_PROBLEM_
Your task is to copy every record exactly.

_DATA SECTION_

[Start of Attachment]

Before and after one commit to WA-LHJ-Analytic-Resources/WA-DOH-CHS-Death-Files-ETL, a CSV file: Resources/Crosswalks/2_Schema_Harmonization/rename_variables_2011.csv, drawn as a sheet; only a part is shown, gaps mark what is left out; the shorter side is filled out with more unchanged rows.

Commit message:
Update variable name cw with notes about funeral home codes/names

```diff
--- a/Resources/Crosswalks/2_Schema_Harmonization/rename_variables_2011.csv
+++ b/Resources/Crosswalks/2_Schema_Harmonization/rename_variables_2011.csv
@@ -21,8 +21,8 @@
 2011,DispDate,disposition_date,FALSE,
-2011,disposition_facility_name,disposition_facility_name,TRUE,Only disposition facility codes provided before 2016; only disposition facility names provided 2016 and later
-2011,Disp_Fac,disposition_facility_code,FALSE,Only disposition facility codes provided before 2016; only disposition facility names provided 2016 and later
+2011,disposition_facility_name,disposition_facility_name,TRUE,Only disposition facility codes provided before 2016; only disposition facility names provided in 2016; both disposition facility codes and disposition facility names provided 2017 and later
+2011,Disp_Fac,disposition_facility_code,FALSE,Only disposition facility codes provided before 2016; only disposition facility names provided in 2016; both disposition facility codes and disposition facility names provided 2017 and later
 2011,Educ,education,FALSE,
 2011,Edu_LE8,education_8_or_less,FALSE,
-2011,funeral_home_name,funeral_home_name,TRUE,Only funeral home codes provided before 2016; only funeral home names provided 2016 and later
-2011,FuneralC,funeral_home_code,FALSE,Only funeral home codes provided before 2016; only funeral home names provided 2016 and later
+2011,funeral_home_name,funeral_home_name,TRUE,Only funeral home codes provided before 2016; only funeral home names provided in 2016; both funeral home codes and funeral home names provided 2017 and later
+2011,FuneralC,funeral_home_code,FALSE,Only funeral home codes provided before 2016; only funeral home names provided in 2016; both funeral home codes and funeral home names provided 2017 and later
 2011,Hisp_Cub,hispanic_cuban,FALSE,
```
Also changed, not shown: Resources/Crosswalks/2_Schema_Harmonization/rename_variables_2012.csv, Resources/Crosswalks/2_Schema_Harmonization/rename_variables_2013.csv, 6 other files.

[End of Attachment]

_TASK RESULT_
Before and after one commit to WA-LHJ-Analytic-Resources/WA-DOH-CHS-Death-Files-ETL, a CSV file: Resources/Crosswalks/2_Schema_Harmonization/rename_variables_2011.csv, drawn as a sheet; only a part is shown, gaps mark what is left out; the shorter side is filled out with more unchanged rows.

Commit message:
Update variable name cw with notes about funeral home codes/names

```diff
--- a/Resources/Crosswalks/2_Schema_Harmonization/rename_variables_2011.csv
+++ b/Resources/Crosswalks/2_Schema_Harmonization/rename_variables_2011.csv
@@ -21,8 +21,8 @@
 2011,DispDate,disposition_date,FALSE,
-2011,disposition_facility_name,disposition_facility_name,TRUE,Only disposition facility codes provided before 2016; only disposition facility names provided 2016 and later
-2011,Disp_Fac,disposition_facility_code,FALSE,Only disposition facility codes provided before 2016; only disposition facility names provided 2016 and later
+2011,disposition_facility_name,disposition_facility_name,TRUE,Only disposition facility codes provided before 2016; only disposition facility names provided in 2016; both disposition facility codes and disposition facility names provided 2017 and later
+2011,Disp_Fac,disposition_facility_code,FALSE,Only disposition facility codes provided before 2016; only disposition facility names provided in 2016; both disposition facility codes and disposition facility names provided 2017 and later
 2011,Educ,education,FALSE,
 2011,Edu_LE8,education_8_or_less,FALSE,
-2011,funeral_home_name,funeral_home_name,TRUE,Only funeral home codes provided before 2016; only funeral home names provided 2016 and later
-2011,FuneralC,funeral_home_code,FALSE,Only funeral home codes provided before 2016; only funeral home names provided 2016 and later
+2011,funeral_home_name,funeral_home_name,TRUE,Only funeral home codes provided before 2016; only funeral home names provided in 2016; both funeral home codes and funeral home names provided 2017 and later
+2011,FuneralC,funeral_home_code,FALSE,Only funeral home codes provided before 2016; only funeral home names provided in 2016; both funeral home codes and funeral home names provided 2017 and later
 2011,Hisp_Cub,hispanic_cuban,FALSE,
```
Also changed, not shown: Resources/Crosswalks/2_Schema_Harmonization/rename_variables_2012.csv, Resources/Crosswalks/2_Schema_Harmonization/rename_variables_2013.csv, 6 other files.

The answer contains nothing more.